(Records excerpted from a collection)
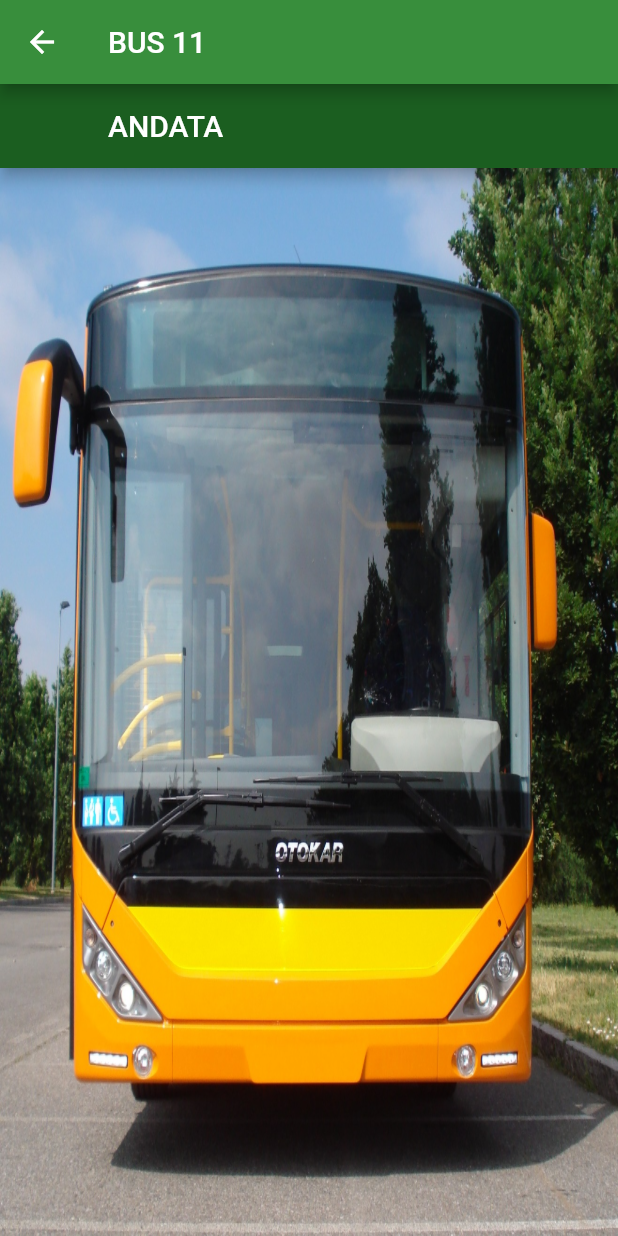
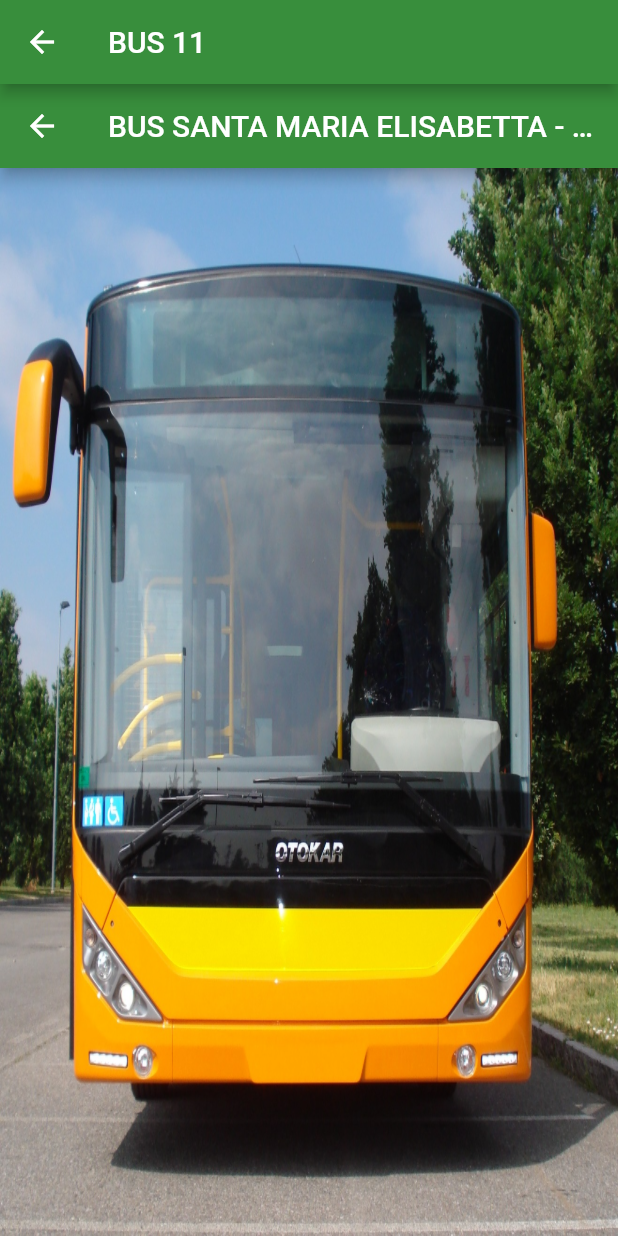
Before and after one commit to Zuccante-Web-App/Ritardi-bus, a Flutter app: the screen it shows after launch, after a tap on "11", on a phone screen of 412 x 824 dp. Run offline on Flutter 3.47's test engine with Material 2 defaults, Android fonts, the phone set to English and light mode, and no system bars.

Commit message:
inizio pagina_bus

```diff
--- a/socialbus/prova/lib/pages/pagina_bus.dart
+++ b/socialbus/prova/lib/pages/pagina_bus.dart
@@ -20,13 +20,16 @@ class _PaginaBusState extends State<PaginaBus> {
             title: Text('BUS $nomeBus'),
             backgroundColor: Colors.green[700],
           ),
-          body: PageView(
-            children: <Widget>[
-              Scaffold(
+          body: PageView.builder(
+              itemCount: bus.length,
+              itemBuilder: (BuildContext context, int index) {
+                String tratta=bus[index].routeLongName.toUpperCase();
+                return Scaffold(
                   appBar: AppBar(
-                  leading: Container(),
-                  title: Text('ANDATA'),
-                  backgroundColor: Colors.green[900],
+                    title: Text('BUS $tratta',
+                    style: TextStyle(fontSize: 20),
+                    ),
+                    backgroundColor: Colors.green[700],
                   ),
                   body: Stack(
                     children: <Widget>[
@@ -45,35 +48,26 @@ class _PaginaBusState extends State<PaginaBus> {
                       )
                     ],
                   ),
-              ),
-              Scaffold(
-                appBar: AppBar(
-                  leading: Container(),
-                  title: Text('RITORNO'),
-                  backgroundColor: Colors.green[900],
-                ),
-                body: Stack(
+                );
+              })),
+    );
+  }
+}
+
+/* Stack(
                   children: <Widget>[
                     Center(
                       child: new Image.asset(
-                        'assets/image/bus-dietro.jpg',
+                        'assets/image/kent-vista-frontale1.jpg',
                         width: _size.width,
                         height: _size.height,
                         fit: BoxFit.fill,
                       ),
                     ),
-                    Center(
-                      child: Text("This is a Text",
-                          style: TextStyle(
-                              fontWeight: FontWeight.bold,
-                              fontSize: 28.0,
-                              color: Colors.white)),
+                    Container(
+                      child: ListView(
+                        children: <Widget>[],
                       ),
+                    )
                   ],
-                ),
-              ),
-            ],
-          )),
-    );
-  }
-}
+                ),*/
```
Lines whose indentation alone changed are shown as unchanged.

→ What to work on
Report each line in the entries where the string "title" occurs.

→ Solved problem
             title: Text('BUS $nomeBus'),
-                  title: Text('ANDATA'),
+                    title: Text('BUS $tratta',
-                  title: Text('RITORNO'),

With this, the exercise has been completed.